* Directions
Give the entries again, word for word.

Source data
-*-

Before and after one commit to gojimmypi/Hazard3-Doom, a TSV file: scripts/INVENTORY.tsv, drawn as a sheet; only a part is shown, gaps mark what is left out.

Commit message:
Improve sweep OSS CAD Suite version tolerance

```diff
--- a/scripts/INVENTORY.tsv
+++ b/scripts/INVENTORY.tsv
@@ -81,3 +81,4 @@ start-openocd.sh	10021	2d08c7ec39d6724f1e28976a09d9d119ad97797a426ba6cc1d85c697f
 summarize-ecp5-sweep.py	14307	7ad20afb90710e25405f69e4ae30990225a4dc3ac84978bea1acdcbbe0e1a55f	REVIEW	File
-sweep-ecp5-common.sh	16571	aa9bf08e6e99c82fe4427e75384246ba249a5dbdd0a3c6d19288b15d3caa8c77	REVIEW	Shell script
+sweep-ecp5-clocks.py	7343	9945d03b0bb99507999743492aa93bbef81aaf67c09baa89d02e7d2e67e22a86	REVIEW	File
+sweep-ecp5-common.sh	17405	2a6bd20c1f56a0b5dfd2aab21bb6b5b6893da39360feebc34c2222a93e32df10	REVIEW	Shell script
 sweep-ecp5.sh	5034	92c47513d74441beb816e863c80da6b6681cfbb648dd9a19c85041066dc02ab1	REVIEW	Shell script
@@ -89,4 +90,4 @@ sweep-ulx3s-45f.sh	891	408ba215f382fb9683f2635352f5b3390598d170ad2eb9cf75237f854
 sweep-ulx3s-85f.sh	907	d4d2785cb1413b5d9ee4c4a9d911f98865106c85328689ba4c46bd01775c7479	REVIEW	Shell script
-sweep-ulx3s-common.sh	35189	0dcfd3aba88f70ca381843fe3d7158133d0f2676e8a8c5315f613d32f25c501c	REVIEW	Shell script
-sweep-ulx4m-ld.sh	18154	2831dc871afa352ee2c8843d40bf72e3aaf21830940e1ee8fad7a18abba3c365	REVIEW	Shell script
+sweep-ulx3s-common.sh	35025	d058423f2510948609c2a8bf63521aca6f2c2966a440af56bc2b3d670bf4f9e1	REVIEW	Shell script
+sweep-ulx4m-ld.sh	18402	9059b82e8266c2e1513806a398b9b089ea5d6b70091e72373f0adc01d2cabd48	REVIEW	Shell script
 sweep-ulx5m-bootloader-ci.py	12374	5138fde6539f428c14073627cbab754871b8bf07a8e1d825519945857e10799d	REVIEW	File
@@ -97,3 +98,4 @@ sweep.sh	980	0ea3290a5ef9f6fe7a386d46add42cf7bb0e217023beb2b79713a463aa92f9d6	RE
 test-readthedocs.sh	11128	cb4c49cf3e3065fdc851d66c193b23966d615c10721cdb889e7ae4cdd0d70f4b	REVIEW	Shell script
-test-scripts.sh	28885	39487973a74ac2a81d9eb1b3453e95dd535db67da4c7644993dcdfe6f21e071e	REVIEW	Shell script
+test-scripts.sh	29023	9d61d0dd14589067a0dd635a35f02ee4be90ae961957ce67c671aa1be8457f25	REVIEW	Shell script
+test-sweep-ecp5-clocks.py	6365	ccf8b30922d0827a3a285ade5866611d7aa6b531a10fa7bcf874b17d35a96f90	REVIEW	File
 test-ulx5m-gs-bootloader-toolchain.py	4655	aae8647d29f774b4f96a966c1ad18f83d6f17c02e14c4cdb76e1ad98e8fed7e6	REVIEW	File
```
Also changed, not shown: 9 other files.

-*-

* Response to the task
Before and after one commit to gojimmypi/Hazard3-Doom, a TSV file: scripts/INVENTORY.tsv, drawn as a sheet; only a part is shown, gaps mark what is left out.

Commit message:
Improve sweep OSS CAD Suite version tolerance

```diff
--- a/scripts/INVENTORY.tsv
+++ b/scripts/INVENTORY.tsv
@@ -81,3 +81,4 @@ start-openocd.sh	10021	2d08c7ec39d6724f1e28976a09d9d119ad97797a426ba6cc1d85c697f
 summarize-ecp5-sweep.py	14307	7ad20afb90710e25405f69e4ae30990225a4dc3ac84978bea1acdcbbe0e1a55f	REVIEW	File
-sweep-ecp5-common.sh	16571	aa9bf08e6e99c82fe4427e75384246ba249a5dbdd0a3c6d19288b15d3caa8c77	REVIEW	Shell script
+sweep-ecp5-clocks.py	7343	9945d03b0bb99507999743492aa93bbef81aaf67c09baa89d02e7d2e67e22a86	REVIEW	File
+sweep-ecp5-common.sh	17405	2a6bd20c1f56a0b5dfd2aab21bb6b5b6893da39360feebc34c2222a93e32df10	REVIEW	Shell script
 sweep-ecp5.sh	5034	92c47513d74441beb816e863c80da6b6681cfbb648dd9a19c85041066dc02ab1	REVIEW	Shell script
@@ -89,4 +90,4 @@ sweep-ulx3s-45f.sh	891	408ba215f382fb9683f2635352f5b3390598d170ad2eb9cf75237f854
 sweep-ulx3s-85f.sh	907	d4d2785cb1413b5d9ee4c4a9d911f98865106c85328689ba4c46bd01775c7479	REVIEW	Shell script
-sweep-ulx3s-common.sh	35189	0dcfd3aba88f70ca381843fe3d7158133d0f2676e8a8c5315f613d32f25c501c	REVIEW	Shell script
-sweep-ulx4m-ld.sh	18154	2831dc871afa352ee2c8843d40bf72e3aaf21830940e1ee8fad7a18abba3c365	REVIEW	Shell script
+sweep-ulx3s-common.sh	35025	d058423f2510948609c2a8bf63521aca6f2c2966a440af56bc2b3d670bf4f9e1	REVIEW	Shell script
+sweep-ulx4m-ld.sh	18402	9059b82e8266c2e1513806a398b9b089ea5d6b70091e72373f0adc01d2cabd48	REVIEW	Shell script
 sweep-ulx5m-bootloader-ci.py	12374	5138fde6539f428c14073627cbab754871b8bf07a8e1d825519945857e10799d	REVIEW	File
@@ -97,3 +98,4 @@ sweep.sh	980	0ea3290a5ef9f6fe7a386d46add42cf7bb0e217023beb2b79713a463aa92f9d6	RE
 test-readthedocs.sh	11128	cb4c49cf3e3065fdc851d66c193b23966d615c10721cdb889e7ae4cdd0d70f4b	REVIEW	Shell script
-test-scripts.sh	28885	39487973a74ac2a81d9eb1b3453e95dd535db67da4c7644993dcdfe6f21e071e	REVIEW	Shell script
+test-scripts.sh	29023	9d61d0dd14589067a0dd635a35f02ee4be90ae961957ce67c671aa1be8457f25	REVIEW	Shell script
+test-sweep-ecp5-clocks.py	6365	ccf8b30922d0827a3a285ade5866611d7aa6b531a10fa7bcf874b17d35a96f90	REVIEW	File
 test-ulx5m-gs-bootloader-toolchain.py	4655	aae8647d29f774b4f96a966c1ad18f83d6f17c02e14c4cdb76e1ad98e8fed7e6	REVIEW	File
```
Also changed, not shown: 9 other files.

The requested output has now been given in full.